To the rear of the house the entertaining area is over two levels. The upstairs deck has distant views in two directions, though these are marred somewhat by the rooves of adjacent properties. Narrow, columnar trees and/or trellised climbers are utilised to screen to a prescribed height without obscuring the views and without impinging on the limited space for access paths. A Magnolia soulangeana ‘Black Tulip’ is planted beside the deck to screen the neighbouring backyard and perfume the deck in spring. At the bottom of the steps the ground has been levelled to incorporate a much coveted pizza oven and provide seating while they cook.

Again, the intersection of several hard surfaces has been softened with planting, repeating species used in the front garden in addition to culinary herbs. Steppers through a prostrate groundcover traverse the slope between the garage and the house to access the utilitarian side of the building. As this area will be used to accommodate the dogs it is gravelled and contains only hardy, non-poisonous species. The kitchen window has been screened from the neighbouring house with columnar Crabapples and given a green outlook with trellised climbers attached to the fence.

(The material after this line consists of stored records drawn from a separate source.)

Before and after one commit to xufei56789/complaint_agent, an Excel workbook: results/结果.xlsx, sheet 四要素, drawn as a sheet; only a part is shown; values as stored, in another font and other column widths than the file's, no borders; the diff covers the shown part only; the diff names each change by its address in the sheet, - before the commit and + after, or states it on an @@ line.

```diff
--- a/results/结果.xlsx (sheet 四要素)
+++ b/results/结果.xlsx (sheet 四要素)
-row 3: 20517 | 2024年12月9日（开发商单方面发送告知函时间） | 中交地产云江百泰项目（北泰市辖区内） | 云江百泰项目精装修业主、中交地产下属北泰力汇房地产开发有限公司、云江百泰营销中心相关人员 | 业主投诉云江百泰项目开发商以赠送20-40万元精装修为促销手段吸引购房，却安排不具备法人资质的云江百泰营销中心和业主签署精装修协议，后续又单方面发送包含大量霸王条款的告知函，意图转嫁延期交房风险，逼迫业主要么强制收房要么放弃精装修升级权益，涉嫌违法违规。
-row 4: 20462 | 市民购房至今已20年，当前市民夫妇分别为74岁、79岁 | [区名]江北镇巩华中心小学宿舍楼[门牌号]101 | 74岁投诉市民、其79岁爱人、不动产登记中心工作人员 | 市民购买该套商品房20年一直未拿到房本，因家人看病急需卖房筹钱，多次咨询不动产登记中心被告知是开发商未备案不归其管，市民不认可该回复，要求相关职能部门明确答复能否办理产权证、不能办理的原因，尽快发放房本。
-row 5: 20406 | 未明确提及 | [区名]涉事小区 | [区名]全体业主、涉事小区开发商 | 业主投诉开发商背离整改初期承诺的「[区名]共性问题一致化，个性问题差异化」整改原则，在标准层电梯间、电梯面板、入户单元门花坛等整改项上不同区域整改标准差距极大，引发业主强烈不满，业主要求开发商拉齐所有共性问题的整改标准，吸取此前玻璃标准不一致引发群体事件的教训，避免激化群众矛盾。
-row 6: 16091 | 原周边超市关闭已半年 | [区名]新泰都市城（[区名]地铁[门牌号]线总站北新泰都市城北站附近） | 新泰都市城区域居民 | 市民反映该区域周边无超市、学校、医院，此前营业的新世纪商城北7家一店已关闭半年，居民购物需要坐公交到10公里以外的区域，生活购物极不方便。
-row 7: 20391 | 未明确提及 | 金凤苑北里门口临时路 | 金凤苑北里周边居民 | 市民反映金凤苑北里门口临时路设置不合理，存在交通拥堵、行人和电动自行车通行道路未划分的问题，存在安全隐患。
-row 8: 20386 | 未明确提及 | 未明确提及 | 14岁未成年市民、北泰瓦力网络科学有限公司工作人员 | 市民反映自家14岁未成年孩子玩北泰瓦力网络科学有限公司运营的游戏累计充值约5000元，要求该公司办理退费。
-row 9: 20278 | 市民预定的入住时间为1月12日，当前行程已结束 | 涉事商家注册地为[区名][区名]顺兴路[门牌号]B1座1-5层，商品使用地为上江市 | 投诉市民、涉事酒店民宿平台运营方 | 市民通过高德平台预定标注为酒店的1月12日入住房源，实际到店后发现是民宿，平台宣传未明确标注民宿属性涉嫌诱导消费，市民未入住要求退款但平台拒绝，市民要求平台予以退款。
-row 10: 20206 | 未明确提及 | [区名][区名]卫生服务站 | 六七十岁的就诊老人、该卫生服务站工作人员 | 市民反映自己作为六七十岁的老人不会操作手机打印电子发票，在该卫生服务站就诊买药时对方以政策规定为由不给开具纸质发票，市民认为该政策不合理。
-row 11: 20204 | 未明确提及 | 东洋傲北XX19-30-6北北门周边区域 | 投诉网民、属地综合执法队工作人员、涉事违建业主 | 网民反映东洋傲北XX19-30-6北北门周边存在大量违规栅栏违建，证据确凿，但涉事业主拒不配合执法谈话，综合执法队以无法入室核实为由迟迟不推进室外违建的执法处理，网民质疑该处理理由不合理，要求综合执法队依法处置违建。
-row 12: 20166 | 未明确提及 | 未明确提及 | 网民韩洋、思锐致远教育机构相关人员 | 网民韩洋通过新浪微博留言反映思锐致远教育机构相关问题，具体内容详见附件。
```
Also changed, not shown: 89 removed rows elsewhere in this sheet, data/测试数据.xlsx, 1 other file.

Below the garage is a small space for the productive gardens and chooks. To protect from the dogs this is fenced and the entry highlighted by a lych-gate. Where possible vertical spaces are utilised by trellising fruit trees and climbers. Raised vegetable and herb beds provide ease of access, protection from the chooks and facilitate drainage on these otherwise heavy volcanic soils.